Contributors

for June 2012

  • Lauren Bride is a writer who lives and works in Toronto.
  • Jericho Brown won the American Book Award for his first book, Please. He also received the Whiting Writers’ Award and a Radcliffe Fellowship at Harvard University. His poems have appeared in the American Poetry Review, jubilat, and A Public Space.
  • Wyatt Cenac is a correspondent on the Daily Show. He released his first one-hour stand-up special, Wyatt Cenac: Comedy Person, last year. He has written for the Daily Show and Fox’s King of the Hill, and starred in the hit independent film Medicine for Melancholy, which was nominated for three Independent Spirit Awards in 2008.

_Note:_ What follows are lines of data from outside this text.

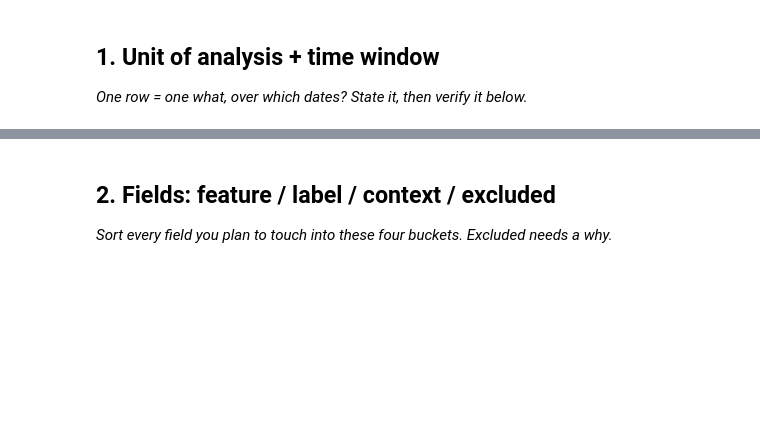
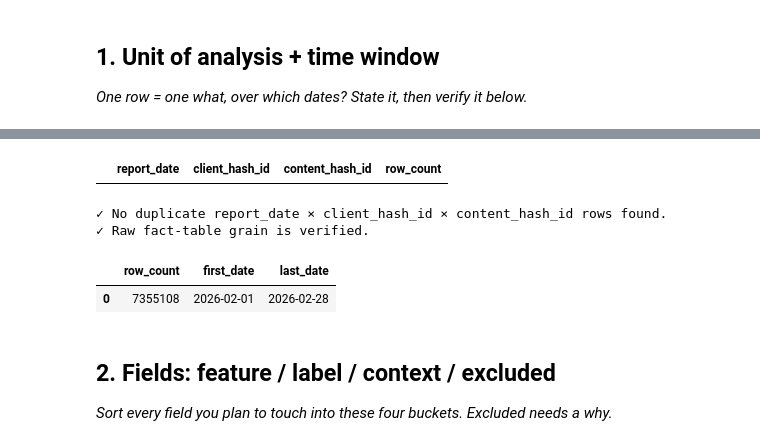
Before and after one commit to saarthak181/FlyRankAI_Assignments, a Jupyter notebook: work/notebooks/w03_data_contract.ipynb, the cells around one changed output, grey strips where cells are left out. Saved outputs shown, nothing was run; the diff lists cells and outputs as text; code cells hidden in the pictures; blank space fills up the shorter version.

```diff
--- a/work/notebooks/w03_data_contract.ipynb
+++ b/work/notebooks/w03_data_contract.ipynb
@@ -16,3 +116,43 @@ This skeleton is yours to fill. Work the sections **in order** — each one has
+# %%
+grain_check = con.sql(f"""
+    SELECT
+        report_date,
+        client_hash_id,
+        content_hash_id,
+        COUNT(*) AS row_count
+    FROM read_parquet('{FEB}')
+    GROUP BY
+        report_date,
+        client_hash_id,
+        content_hash_id
+    HAVING COUNT(*) > 1
+    LIMIT 5
+""").fetchdf()
+
+display(grain_check)
+
+if len(grain_check) == 0:
+    print("✓ No duplicate report_date × client_hash_id × content_hash_id rows found.")
+    print("✓ Raw fact-table grain is verified.")
+else:
+    print("⚠ Duplicate rows found. Inspect the table above.")
+# %% [output]
+|  | report_date | client_hash_id | content_hash_id | row_count |
+✓ No duplicate report_date × client_hash_id × content_hash_id rows found.
+✓ Raw fact-table grain is verified.
+# %%
+feb_window = con.sql(f"""
+    SELECT
+        COUNT(*) AS row_count,
+        MIN(report_date) AS first_date,
+        MAX(report_date) AS last_date
+    FROM read_parquet('{FEB}')
+""").fetchdf()
+
+display(feb_window)
+# %% [output]
+|  | row_count | first_date | last_date |
+| 0 | 7355108 | 2026-02-01 | 2026-02-28 |
 # %% [markdown]
 ## 2. Fields: feature / label / context / excluded
 
```
Also changed, not shown: parts of 17 cells of this notebook.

  • Bill Cotter was born in Dallas in 1964. He lives in Austin with the writer/performer Annie La Ganga and a great deal of guilt.
  • Sloane Crosley is the author of How Did You Get This Number, Up the Down Volcano, and I Was Told There’d Be Cake, which was a finalist for the Thurber Prize. She lives and writes in Manhattan.
  • Geoff Dyer’s books include The Ongoing Moment, Otherwise Known as the Human Condition (winner of a National Book Critics Circle Award), and, most recently, Zona: A Book About a Film About a Journey to a Room, about Andrei Tarkovsky’s film Stalker. His website is geoffdyer.com.
  • Daniel Handler writes books under his own name and as Lemony Snicket.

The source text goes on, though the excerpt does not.